Why the difference between 2012 and 2014? Brent Sterling’s 2009 book, Do Good Fences Make Good Neighbors? What History Teaches Us about Strategic Barriers and International Security, may help us find the answer to that question. He writes that we must consider both the internal and external effects of strategic barriers. The Maginot Line is one of several examples he analyzes. As we all know, France built the nearly impregnable Maginot Line during the inter-war years along the Franco-German border. Sterling notes that the French military understood that the line could be circumvented, but that its very existence nevertheless contributed to a defensive orientation and encouraged “false optimism” among the French population, many of whom incorrectly believed that the line covered the entire northern border. As for the external effects of the Maginot Line, German planners were affected to the extent that they realized that they certainly should not throw the Wehrmacht against it. Accordingly, when Germany decided to invade France in 1940, it went through the Benelux countries, neatly avoiding the entire problem. Rather amusingly, Sterling quotes an Army Corps of Engineers study as saying that “a fixed and static barrier system can be viewed as a puzzle contrived for the prospective attacker to solve.”
More broadly, Sterling finds that the governments that build strategic barriers such as Iron Dome often intend to buy time. This they hope to do by shifting the military balance of power and by creating a sense of safety among their population.

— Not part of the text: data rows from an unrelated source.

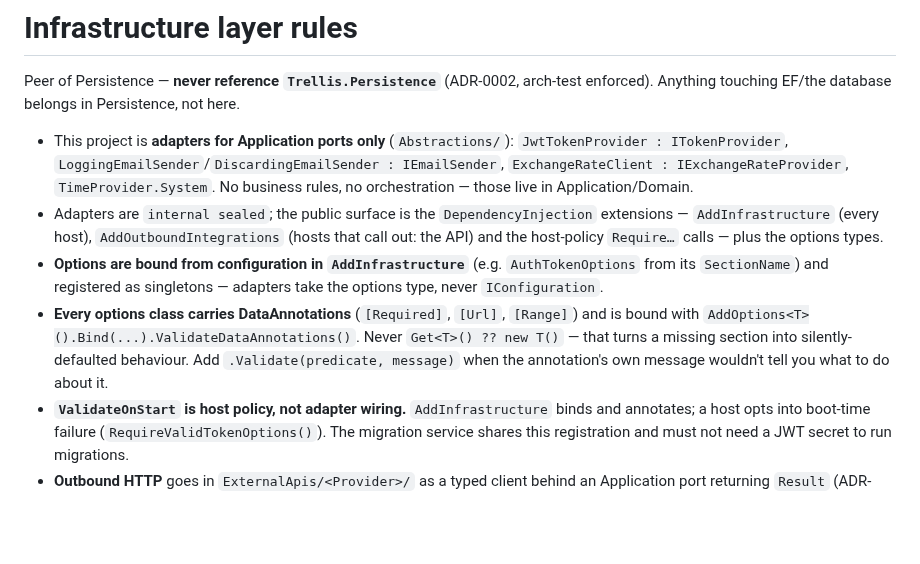
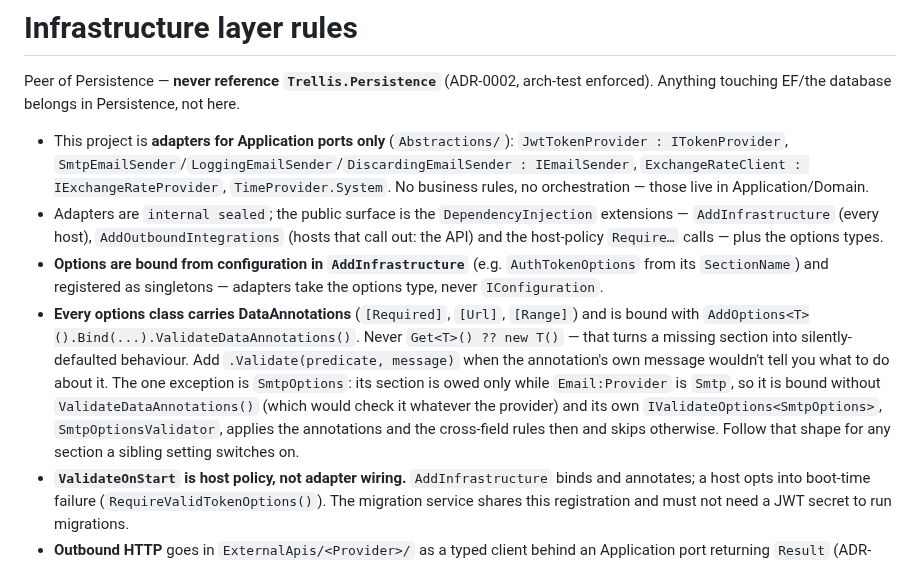
Before and after one commit to Revazi1st/Trellis, a Markdown page: .claude/rules/infrastructure.md, the part around the change. Rendered like a GitHub page; blank space fills up the shorter version.

Commit message:
docs(rules): the infrastructure rule lists SmtpEmailSender and the SmtpOptions validation exception
SmtpOptions is the one options type bound without ValidateDataAnnotations():
SmtpOptionsValidator applies its annotations only while Email:Provider is Smtp.

Co-Authored-By: Claude Fable 5.1 <noreply@anthropic.com>

```diff
--- a/.claude/rules/infrastructure.md
+++ b/.claude/rules/infrastructure.md
@@ -7,10 +7,10 @@ paths: ["src/Infrastructure/Trellis.Infrastructure/**/*.cs"]
 
 Peer of Persistence — **never reference `Trellis.Persistence`** (ADR-0002, arch-test enforced). Anything touching EF/the database belongs in Persistence, not here.
 
-- This project is **adapters for Application ports only** (`Abstractions/`): `JwtTokenProvider : ITokenProvider`, `LoggingEmailSender`/`DiscardingEmailSender : IEmailSender`, `ExchangeRateClient : IExchangeRateProvider`, `TimeProvider.System`. No business rules, no orchestration — those live in Application/Domain.
+- This project is **adapters for Application ports only** (`Abstractions/`): `JwtTokenProvider : ITokenProvider`, `SmtpEmailSender`/`LoggingEmailSender`/`DiscardingEmailSender : IEmailSender`, `ExchangeRateClient : IExchangeRateProvider`, `TimeProvider.System`. No business rules, no orchestration — those live in Application/Domain.
 - Adapters are `internal sealed`; the public surface is the `DependencyInjection` extensions — `AddInfrastructure` (every host), `AddOutboundIntegrations` (hosts that call out: the API) and the host-policy `Require…` calls — plus the options types.
 - **Options are bound from configuration in `AddInfrastructure`** (e.g. `AuthTokenOptions` from its `SectionName`) and registered as singletons — adapters take the options type, never `IConfiguration`.
-- **Every options class carries DataAnnotations** (`[Required]`, `[Url]`, `[Range]`) and is bound with `AddOptions<T>().Bind(...).ValidateDataAnnotations()`. Never `Get<T>() ?? new T()` — that turns a missing section into silently-defaulted behaviour. Add `.Validate(predicate, message)` when the annotation's own message wouldn't tell you what to do about it.
+- **Every options class carries DataAnnotations** (`[Required]`, `[Url]`, `[Range]`) and is bound with `AddOptions<T>().Bind(...).ValidateDataAnnotations()`. Never `Get<T>() ?? new T()` — that turns a missing section into silently-defaulted behaviour. Add `.Validate(predicate, message)` when the annotation's own message wouldn't tell you what to do about it. The one exception is `SmtpOptions`: its section is owed only while `Email:Provider` is `Smtp`, so it is bound without `ValidateDataAnnotations()` (which would check it whatever the provider) and its own `IValidateOptions<SmtpOptions>`, `SmtpOptionsValidator`, applies the annotations and the cross-field rules then and skips otherwise. Follow that shape for any section a sibling setting switches on.
 - **`ValidateOnStart` is host policy, not adapter wiring.** `AddInfrastructure` binds and annotates; a host opts into boot-time failure (`RequireValidTokenOptions()`). The migration service shares this registration and must not need a JWT secret to run migrations.
 - **Outbound HTTP** goes in `ExternalApis/<Provider>/` as a typed client behind an Application port returning `Result` (ADR-0020), registered from `AddOutboundIntegrations` — never `AddInfrastructure`: the standard resilience handler validates its options at boot, so registering a client makes its section a boot requirement of every host that has it. Rules that are not optional:
   - `HttpClient.Timeout = Timeout.InfiniteTimeSpan` — the resilience pipeline owns timeouts.
```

The parallel to today’s war is easy to see. Israel definitely bought time and in addition it created a possibly excessive sense of safety among Israelis. The external entity, Hamas in this case, was also affected though not deterred by what happened in 2012. Rather it solved the puzzle and adjusted to the Iron Dome strategic barrier by preparing to assault Israel along a completely different axis: underground. Indeed, it dug a remarkable set of “terror tunnels” into Israel, an undertaking that may have cost up to 40% of its budget. Already some observers are calling the existence of the tunnels, or at least their extent, an intelligence failure on the part of Israel, though at this point it is unclear, at least from the outside, that that is true.
By building these tunnels, Hamas got one step ahead of Israel and largely erased the strategic advantage of Iron Dome by forcing a far bloodier war than took place in 2012, thereby inflicting greater human, military, and political costs on Israel.
The tragedy is that Israel did not succeed in politically capitalizing on the time that it had bought with the stunning success of the Iron Dome system in 2012. Sterling notes that this has been a common failure historically, often engendered by an excessive perception of reduced threat. In fact, he calls strategic barriers a “wasting asset,” one whose value decreases over time. The logic of this suggests that right after Iron Dome performed so apparently spectacularly in 2012, Israel should have pushed hard to settle the underlying Israeli-Palestinian disputes. This did not happen.
Obviously, the depressing history of the Israel-Palestine problem suggests that such an effort probably would have failed. On the other hand, it just might have succeeded, and certainly the situation would not be any worse now had Israel given it a try.
Mark Stout is a Senior Editor at War on the Rocks. He is the Director of the MA Program in Global Security Studies at Johns Hopkins University’s School of Arts and Sciences in Washington, D.C.
Photo credit: Israel Defense Forces